Earlier this year, there were signs that IBM really might pull off a turnaround. After more than five years of shrinking revenues, Big Blue reported three quarters of growth in a row. Sure, that growth wasn’t coming from new businesses, but from milking the upside in existing businesses. But it was something.

Then, in October, IBM missed its numbers. Its revenue dropped 2.1%. It fell short specifically in its most critical area–the strategic imperatives that it has touted for several years as the key to its future.

Which is why IBM’s $34 billion proposed acquisition of Red Hat is so monumental. It’s the largest software acquisition of all time, and it stands out both for the business opportunity it presents, and for the Un-IBM-y nature of IBM’s approach to an acquisition. Nearly seven years into her tenure as CEO, Ginni Rometty wants to signal that IBM can be a different kind of company–that just as it has done for the past 107 years, it can change with the times.

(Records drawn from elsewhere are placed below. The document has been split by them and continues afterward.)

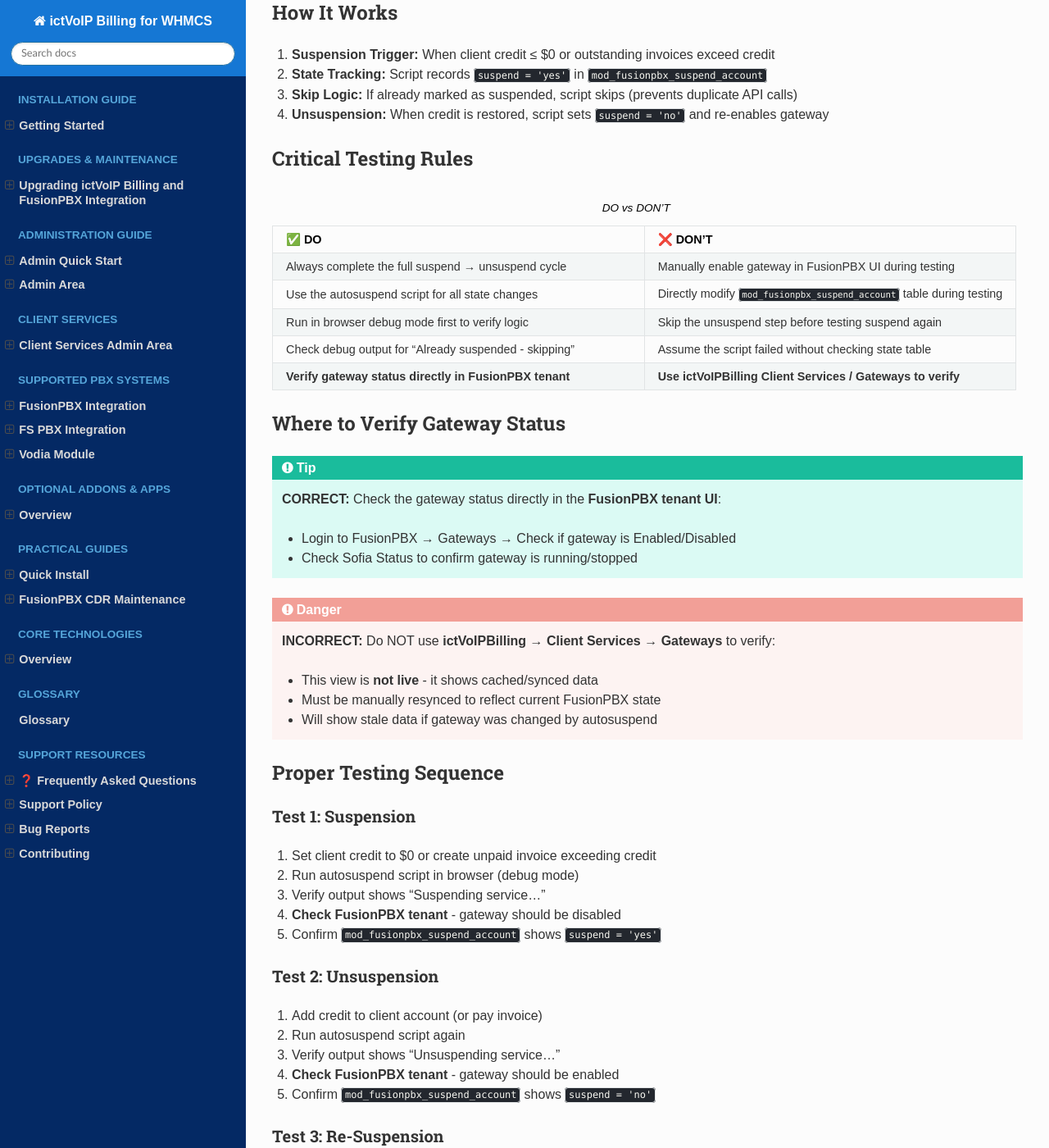
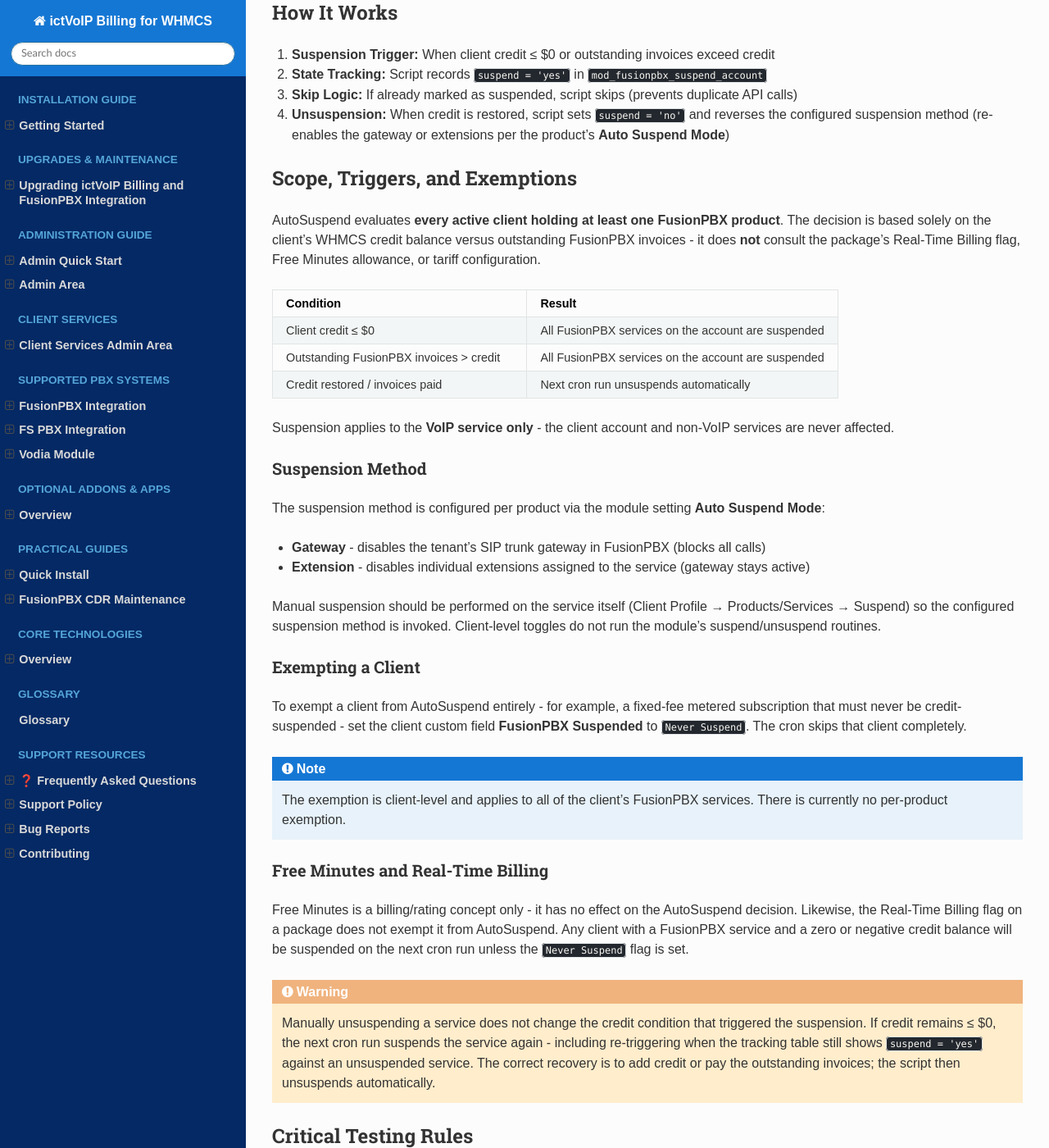
Before and after one commit to ictvoip/ictvoip-docs, a Sphinx documentation site: the page built from docs/source/clientadmin/autosuspend_testing.rst, in a window 1280 px wide and 1400 px high, scrolled down 467 px. Shown: the whole window at 82% size. Built offline with Sphinx 7.4.7 and the Read the Docs theme 3.1.0, drawn with Linux system fonts in a browser that asks for light colours; pages that are not in the unit, such as notebooks, are missing from menus; some of the changed text lies outside the part shown.

Commit message:
add autosuspend testing

```diff
--- a/docs/source/clientadmin/autosuspend_testing.rst
+++ b/docs/source/clientadmin/autosuspend_testing.rst
@@ -20,7 +20,53 @@ How It Works
 1. **Suspension Trigger:** When client credit ≤ $0 or outstanding invoices exceed credit
 2. **State Tracking:** Script records ``suspend = 'yes'`` in ``mod_fusionpbx_suspend_account``
 3. **Skip Logic:** If already marked as suspended, script skips (prevents duplicate API calls)
-4. **Unsuspension:** When credit is restored, script sets ``suspend = 'no'`` and re-enables gateway
+4. **Unsuspension:** When credit is restored, script sets ``suspend = 'no'`` and reverses the configured suspension method (re-enables the gateway or extensions per the product's **Auto Suspend Mode**)
+
+Scope, Triggers, and Exemptions
+********************************
+
+AutoSuspend evaluates **every active client holding at least one FusionPBX product**. The decision is based solely on the client's WHMCS credit balance versus outstanding FusionPBX invoices - it does **not** consult the package's Real-Time Billing flag, Free Minutes allowance, or tariff configuration.
+
+.. list-table::
+   :widths: 45 55
+   :header-rows: 1
+
+   * - Condition
+     - Result
+   * - Client credit ≤ $0
+     - All FusionPBX services on the account are suspended
+   * - Outstanding FusionPBX invoices > credit
+     - All FusionPBX services on the account are suspended
+   * - Credit restored / invoices paid
+     - Next cron run unsuspends automatically
+
+Suspension applies to the **VoIP service only** - the client account and non-VoIP services are never affected.
+
+Suspension Method
+==================
+
+The suspension method is configured per product via the module setting **Auto Suspend Mode**:
+
+- **Gateway** - disables the tenant's SIP trunk gateway in FusionPBX (blocks all calls)
+- **Extension** - disables individual extensions assigned to the service (gateway stays active)
+
+Manual suspension should be performed on the service itself (Client Profile → Products/Services → Suspend) so the configured suspension method is invoked. Client-level toggles do not run the module's suspend/unsuspend routines.
+
+Exempting a Client
+==================
+
+To exempt a client from AutoSuspend entirely - for example, a fixed-fee metered subscription that must never be credit-suspended - set the client custom field **FusionPBX Suspended** to ``Never Suspend``. The cron skips that client completely.
+
+.. note::
+   The exemption is client-level and applies to all of the client's FusionPBX services. There is currently no per-product exemption.
+
+Free Minutes and Real-Time Billing
+====================================
+
+Free Minutes is a billing/rating concept only - it has no effect on the AutoSuspend decision. Likewise, the Real-Time Billing flag on a package does not exempt it from AutoSuspend. Any client with a FusionPBX service and a zero or negative credit balance will be suspended on the next cron run unless the ``Never Suspend`` flag is set.
+
+.. warning::
+   Manually unsuspending a service does not change the credit condition that triggered the suspension. If credit remains ≤ $0, the next cron run suspends the service again - including re-triggering when the tracking table still shows ``suspend = 'yes'`` against an unsuspended service. The correct recovery is to add credit or pay the outstanding invoices; the script then unsuspends automatically.
 
 Critical Testing Rules
 ***********************
@@ -67,7 +113,7 @@ Test 1: Suspension
 1. Set client credit to $0 or create unpaid invoice exceeding credit
 2. Run autosuspend script in browser (debug mode)
 3. Verify output shows "Suspending service..."
-4. **Check FusionPBX tenant** - gateway should be disabled
+4. **Check FusionPBX tenant** - gateway disabled (Gateway mode) or extensions disabled (Extension mode)
 5. Confirm ``mod_fusionpbx_suspend_account`` shows ``suspend = 'yes'``
 
 Test 2: Unsuspension
@@ -76,7 +122,7 @@ Test 2: Unsuspension
 1. Add credit to client account (or pay invoice)
 2. Run autosuspend script again
 3. Verify output shows "Unsuspending service..."
-4. **Check FusionPBX tenant** - gateway should be enabled
+4. **Check FusionPBX tenant** - gateway/extensions re-enabled per the product's Auto Suspend Mode
 5. Confirm ``mod_fusionpbx_suspend_account`` shows ``suspend = 'no'``
 
 Test 3: Re-Suspension
```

The problem is that changing with the times is table stakes for the tech giants. To pull off the type of growth that can carry a behemoth corporate from one decade to the next, a company must change ahead of the times–and define that change for everyone else. While the Red Hat acquisition shows Rometty can be a creative strategist and is willing to act aggressively to keep IBM healthy and cement her own legacy, the company must now help Red Hat to thrive. More important, Rometty must identify new similarly large growth areas and position IBM to own them as they emerge.

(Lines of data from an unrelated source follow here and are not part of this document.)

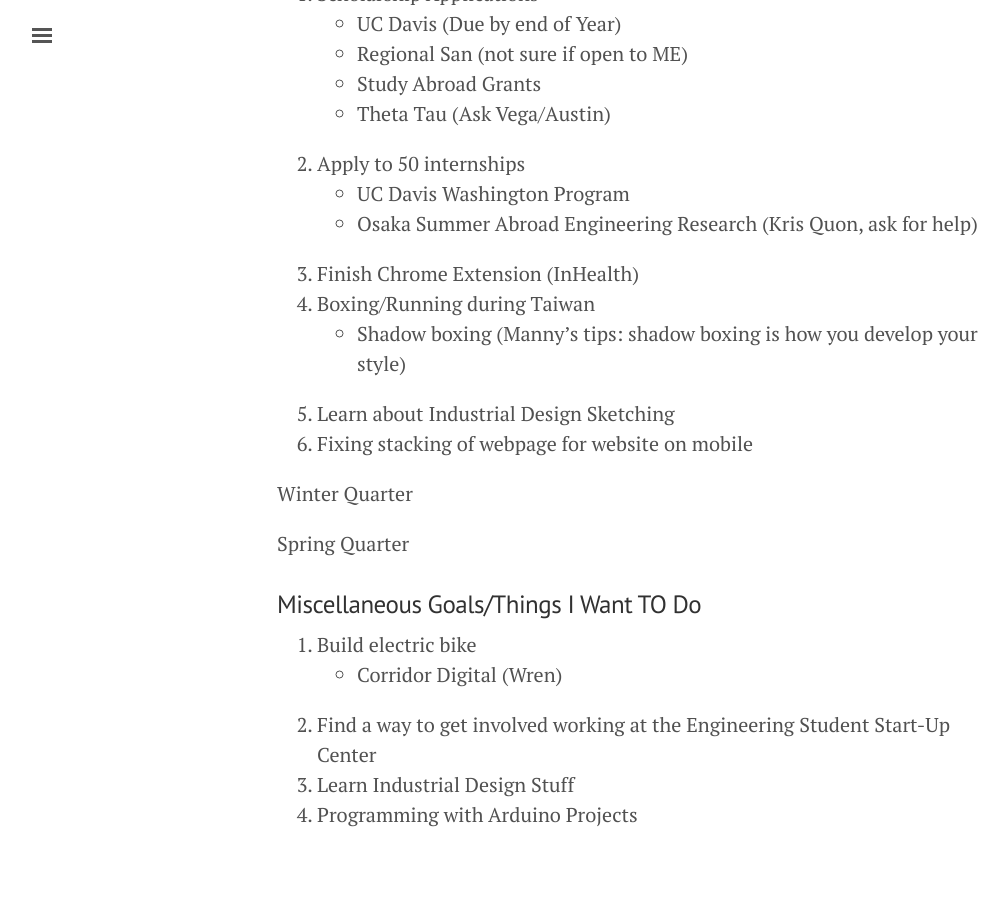
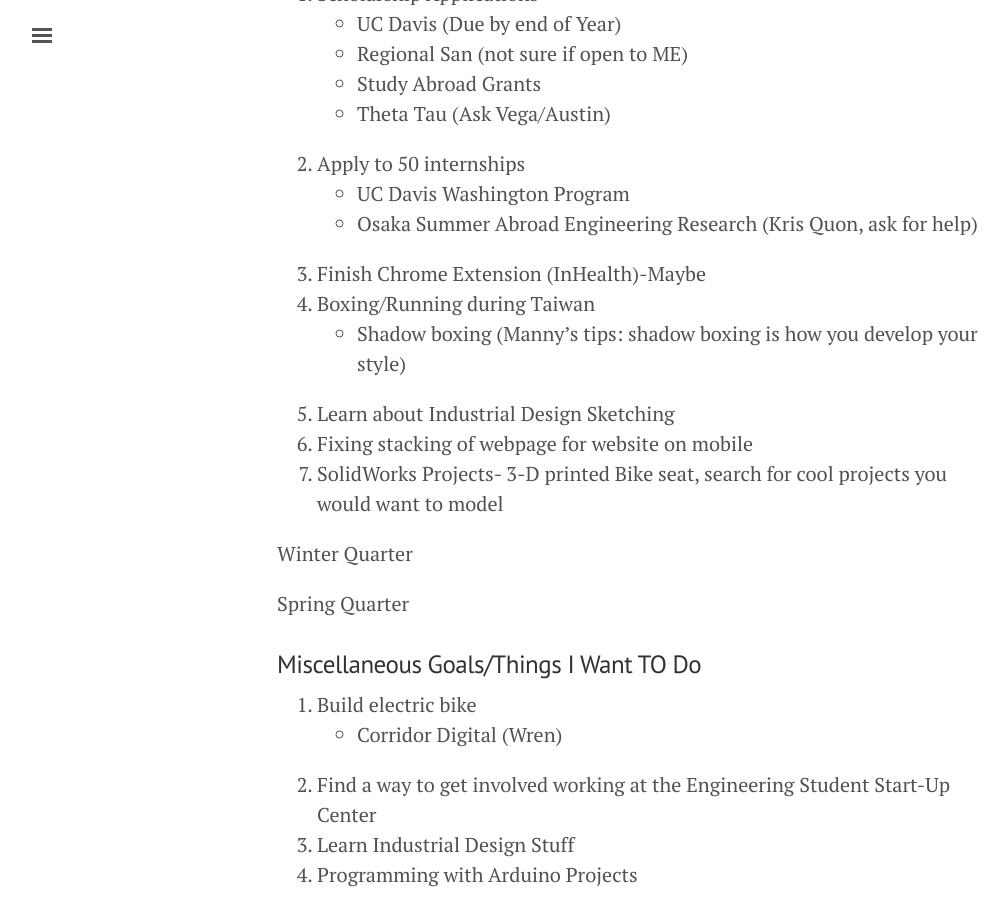
Before and after one commit to bjchia/bjchia.github.io, a Jekyll site: the page built from goals.md, in a window 1280 px wide and 900 px high, scrolled down 1182 px. Shown: the whole window, without its empty margins (3-1011 px from the left). Built offline with Jekyll 4.4.1, drawn with Linux system fonts in a browser that asks for light colours.

Commit message:
updated winter break goals

```diff
--- a/goals.md
+++ b/goals.md
@@ -42,11 +42,12 @@
 2. Apply to 50 internships
 	- UC Davis Washington Program
 	- Osaka Summer Abroad Engineering Research (Kris Quon, ask for help)
-3. Finish Chrome Extension (InHealth)
+3. Finish Chrome Extension (InHealth)-Maybe
 4. Boxing/Running during Taiwan
   - Shadow boxing (Manny's tips: shadow boxing is how you develop your style)
 5. Learn about Industrial Design Sketching
-5. Fixing stacking of webpage for website on mobile
+6. Fixing stacking of webpage for website on mobile
+7. SolidWorks Projects- 3-D printed Bike seat, search for cool projects you would want to model
 
 
 Winter Quarter
```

It’s easy to hang IBM’s current woes on Rometty, a career IBMer who has been trying to turn the company around since two years after she assumed the top job. But the company’s current travails emerge largely out of an awful call made by her predecessor. In 2010, former IBM CEO Sam Palmisano told investors, “You can’t do what we’re doing in a cloud.” Amazon had already been selling cloud services for four years by then, and most of the West Coast computing giants evangelized the consumerization of technology and believed that everything would one day move to the cloud. Palmisano turned his back on the future.

By the time IBM embraced the cloud, paying $2 billion for SoftLayer Technologies and attempting to advance a hybrid strategy that allowed customers to combine on-site private servers and third-party cloud computing, it was too late. Amazon and Microsoft (which, disclosure, owns my parent company, LinkedIn) had already cemented their lead in pure cloud computing, establishing themselves as the go-to services. In 2017, Amazon owned 52% of the market for public cloud-computing, according to Gartner; Microsoft held 13%. IBM’s share was 1.9%. GBH Insights analyst Daniel Ives told me, “It’s a two-horse race at this point.”

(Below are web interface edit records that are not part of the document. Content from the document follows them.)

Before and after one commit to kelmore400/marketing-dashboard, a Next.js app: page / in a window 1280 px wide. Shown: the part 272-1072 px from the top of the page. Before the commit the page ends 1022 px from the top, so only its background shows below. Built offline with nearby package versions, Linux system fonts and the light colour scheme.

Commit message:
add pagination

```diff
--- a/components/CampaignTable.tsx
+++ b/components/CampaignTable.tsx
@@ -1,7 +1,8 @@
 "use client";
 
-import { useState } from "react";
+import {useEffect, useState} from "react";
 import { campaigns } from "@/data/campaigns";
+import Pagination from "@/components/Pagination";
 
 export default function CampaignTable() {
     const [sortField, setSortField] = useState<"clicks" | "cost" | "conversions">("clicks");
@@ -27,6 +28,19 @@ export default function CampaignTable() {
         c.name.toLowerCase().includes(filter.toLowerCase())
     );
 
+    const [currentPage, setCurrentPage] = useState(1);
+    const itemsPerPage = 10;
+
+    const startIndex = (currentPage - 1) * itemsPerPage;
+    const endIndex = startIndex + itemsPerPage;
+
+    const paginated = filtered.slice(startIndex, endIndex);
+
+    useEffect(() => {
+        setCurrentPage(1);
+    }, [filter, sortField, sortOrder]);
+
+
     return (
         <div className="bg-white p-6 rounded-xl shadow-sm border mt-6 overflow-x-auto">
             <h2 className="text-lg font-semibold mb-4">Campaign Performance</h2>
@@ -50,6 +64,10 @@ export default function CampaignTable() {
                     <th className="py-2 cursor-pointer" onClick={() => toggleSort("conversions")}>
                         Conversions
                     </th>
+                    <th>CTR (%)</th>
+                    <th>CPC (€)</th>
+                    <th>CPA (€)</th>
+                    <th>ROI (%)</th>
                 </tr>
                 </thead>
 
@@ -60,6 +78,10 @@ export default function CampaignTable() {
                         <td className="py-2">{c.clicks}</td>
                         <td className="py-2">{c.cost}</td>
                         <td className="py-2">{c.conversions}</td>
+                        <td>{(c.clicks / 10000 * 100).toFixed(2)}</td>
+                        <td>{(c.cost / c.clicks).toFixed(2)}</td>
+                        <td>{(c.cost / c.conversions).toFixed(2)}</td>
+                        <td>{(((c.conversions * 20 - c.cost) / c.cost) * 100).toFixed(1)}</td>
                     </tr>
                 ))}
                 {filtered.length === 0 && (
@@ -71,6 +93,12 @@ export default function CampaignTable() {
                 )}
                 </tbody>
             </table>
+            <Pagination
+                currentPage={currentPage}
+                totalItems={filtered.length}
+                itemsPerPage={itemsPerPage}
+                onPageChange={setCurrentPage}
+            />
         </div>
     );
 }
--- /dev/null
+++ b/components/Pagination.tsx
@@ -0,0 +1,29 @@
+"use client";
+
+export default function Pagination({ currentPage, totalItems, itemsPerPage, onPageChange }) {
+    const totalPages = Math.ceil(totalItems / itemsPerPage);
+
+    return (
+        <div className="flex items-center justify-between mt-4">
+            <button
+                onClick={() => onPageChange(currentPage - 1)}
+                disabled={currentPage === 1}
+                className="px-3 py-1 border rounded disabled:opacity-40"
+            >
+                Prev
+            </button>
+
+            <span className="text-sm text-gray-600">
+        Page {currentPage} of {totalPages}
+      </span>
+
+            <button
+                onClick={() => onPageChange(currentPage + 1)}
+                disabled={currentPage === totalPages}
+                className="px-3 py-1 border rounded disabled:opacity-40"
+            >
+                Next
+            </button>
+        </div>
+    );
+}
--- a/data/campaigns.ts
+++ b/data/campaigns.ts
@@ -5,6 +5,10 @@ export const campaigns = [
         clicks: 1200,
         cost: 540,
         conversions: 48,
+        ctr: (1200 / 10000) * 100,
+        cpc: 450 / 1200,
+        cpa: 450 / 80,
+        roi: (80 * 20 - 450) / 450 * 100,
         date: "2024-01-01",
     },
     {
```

With the Red Hat acquisition, IBM can expand its reach across its hybrid cloud infrastructure. The market is expected to more than double to $130 billion by 2022. As companies become more sophisticated about pairing the benefits of cloud computing and the security of managing their own infrastructure, this hybrid approach is becoming more attractive. This, according to Ives, gives IBM a shot at capturing the growing number of customers who want to combine public and private clouds. “They have a legit path to become a very disruptive player.”

But that’s assuming both that companies are going to want an alternative to the hybrid computing offered by the three large centralized players–Microsoft, Amazon, and Google–and that they aren’t sophisticated enough to harness existing open-source software to build their own alternative. Stratechery’s Ben Thompson isn’t so sure that’s true. He says this strategy “seems more attuned to IBM’s needs than potential customers.” He asks, “If an enterprise is concerned about lock-in, is IBM really a better option? And if the answer is that ‘Red Hat is open,’ at what point do increasingly sophisticated businesses build it themselves?”

For the Red Hat acquisition to work, Rometty must also honor her promise for Red Hat to remain independent within IBM. The plan is for the company to remain a standalone business unit, in the same way that, for years, Facebook gave Instagram room to nurture a distinct culture and grow an independent business. Red Hat’s leadership team will stick around, and it will remain in its current headquarters.

At a Town Hall meeting the day after the announcement, Red Hat CEO Jim Whitehurst assured his employees “red will stay red” as Rometty looked on. Employees were skeptical, both in the meeting and on the internet, where they went so far as to eulogize their company in reddit forums. But Whitehurst made a strategy case for the approach: “We have to stay separate because otherwise the value goes away,” he said. “If we lose our Switzerland status, that’s a lot of what our value is.”

Even if everything goes according to plan, IBM’s future is far from secure. Though IBM was early to develop artificial intelligence tools, and made the world take notice when Watson won Jeopardy in 2011, it hasn’t been able to realize the commercial success of its peers. Recently, sales in the company’s business that includes Watson have declined.

But IBM is no stranger to near death experiences. No large company, and certainly no tech company, survives more than 100 years without reinventing itself many times. Rometty was at IBM when, in the early 90s, it missed the shift to personal computers and came within a quarter of going bankrupt. She watched Lou Gerstner teach the proverbial elephant to dance. A successful IBM-owned Red Hat could send a powerful signal that even if IBM’s turnaround is slow to emerge, Rometty is capable of traveling far beyond IBM’s traditional playbook to reboot the company.